            Inside the Olympic venue, things get even tougher.  You may not bring in food (Heaven forfend that visitors with hypoglycemia or related conditions try and bring a snack through the gates.  Never fear, though, McDonalds is everywhere inside - the best food for a heart-healthy Olympic lifestyle!) or drinks (even water is restricted to levels seen at airports - bottles of 100 milliliters, tops,  which puts pressure on  visitors with blood pressure and other related problems, I can tell you.  Pay premium price for bottled stuff or stay home.)  The silliest in-venue restriction has been rescinded under howling pressure: in the land of fish and chips, the Great Multinational McDonalds attempted to extend its Olympic privilege to banning any vendor but themselves from selling french fries.  Because anyone else selling chips would affect the brand.  That, at least went down under the howling like a lead balloon.

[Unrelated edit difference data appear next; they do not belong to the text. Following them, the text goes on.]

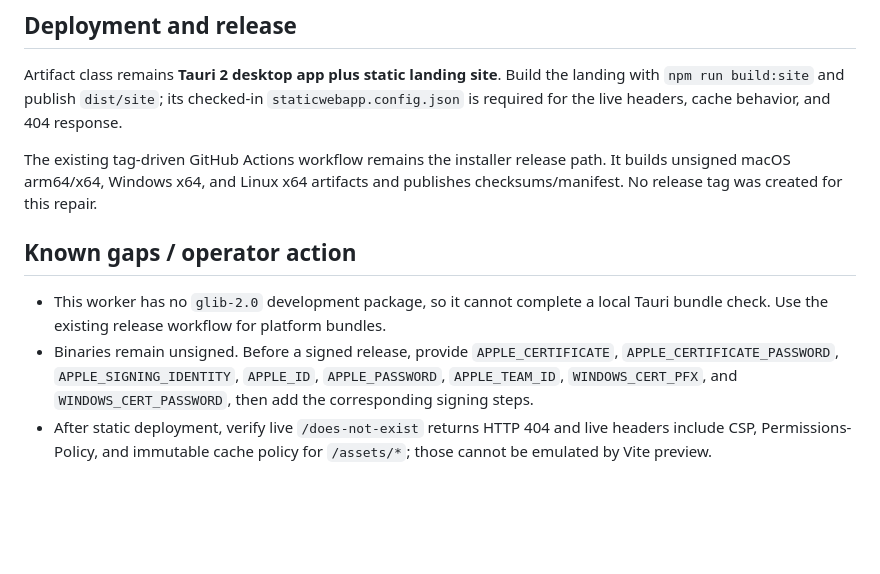
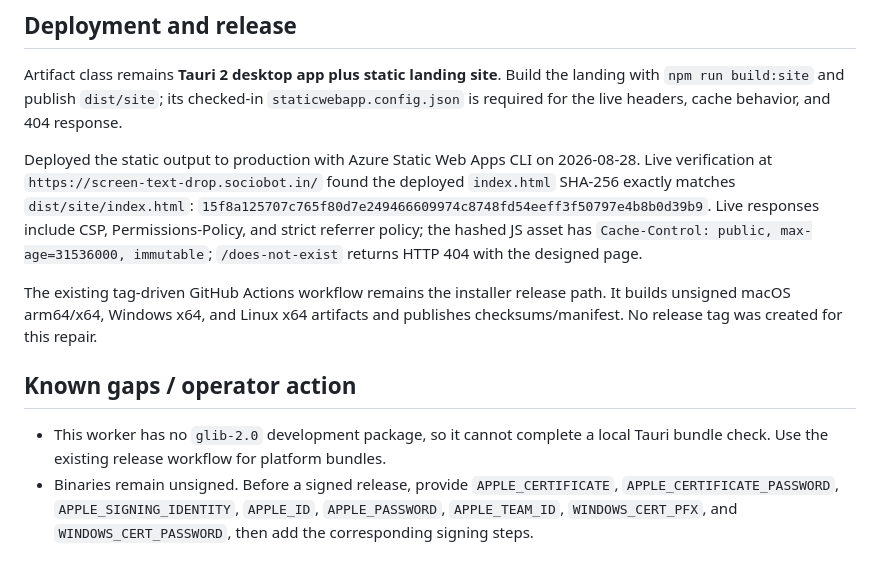
Before and after one commit to B-Divyesh/sf-screen-text-drop, a Markdown page: .factory/handoff.md, the part around the change. GitHub-like rendering; blank space fills up the shorter version.

Commit message:
docs: record repair deployment evidence

```diff
--- a/.factory/handoff.md
+++ b/.factory/handoff.md
@@ -29,10 +29,11 @@ Run on 2026-08-28 in a fresh `npm ci` install:
 
 Artifact class remains **Tauri 2 desktop app plus static landing site**. Build the landing with `npm run build:site` and publish `dist/site`; its checked-in `staticwebapp.config.json` is required for the live headers, cache behavior, and 404 response.
 
+Deployed the static output to production with Azure Static Web Apps CLI on 2026-08-28. Live verification at `https://screen-text-drop.sociobot.in/` found the deployed `index.html` SHA-256 exactly matches `dist/site/index.html`: `15f8a125707c765f80d7e249466609974c8748fd54eeff3f50797e4b8b0d39b9`. Live responses include CSP, Permissions-Policy, and strict referrer policy; the hashed JS asset has `Cache-Control: public, max-age=31536000, immutable`; `/does-not-exist` returns HTTP 404 with the designed page.
+
 The existing tag-driven GitHub Actions workflow remains the installer release path. It builds unsigned macOS arm64/x64, Windows x64, and Linux x64 artifacts and publishes checksums/manifest. No release tag was created for this repair.
 
 ## Known gaps / operator action
 
 - This worker has no `glib-2.0` development package, so it cannot complete a local Tauri bundle check. Use the existing release workflow for platform bundles.
 - Binaries remain unsigned. Before a signed release, provide `APPLE_CERTIFICATE`, `APPLE_CERTIFICATE_PASSWORD`, `APPLE_SIGNING_IDENTITY`, `APPLE_ID`, `APPLE_PASSWORD`, `APPLE_TEAM_ID`, `WINDOWS_CERT_PFX`, and `WINDOWS_CERT_PASSWORD`, then add the corresponding signing steps.
-- After static deployment, verify live `/does-not-exist` returns HTTP 404 and live headers include CSP, Permissions-Policy, and immutable cache policy for `/assets/*`; those cannot be emulated by Vite preview.
```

            In fact, a state of such howling hysteria has been reached that one entire police station issued an edict that any non-sponsor snack products eaten by an officer in uniform must be decanted into an anonymous plastic bag or tub if said snacks are to be consumed in public. The IOC has claimed that their guidelines have been wildly misunderstood and are putting on terribly hurt faces, but that level of confusion does not arise spontaneously out of a vacuum - there is a significant level of pressure coming down from somewhere. One can imagine that in 2014, entry security into Olympic Venues  will involve McDonalds employees patting down visitors to find the chewy bars and packets of peanuts that woman have hidden in their brassieres.
            And of course, there is the vicious little kerfuffle over tourist photographs.  It's a solid bet that ticket holders were unaware of it when they purchased their tickets, but the act of purchasing - or entering an Olympic venue under an Olympic Games ticket, gives the IOC complete total and blanket rights to any and every photo of the athletics that they take. Any uploads of your personal happy snaps to any form of social media - facebook, picassa, imagur, twitter - anything, really - is very very illegal.  The IOC says so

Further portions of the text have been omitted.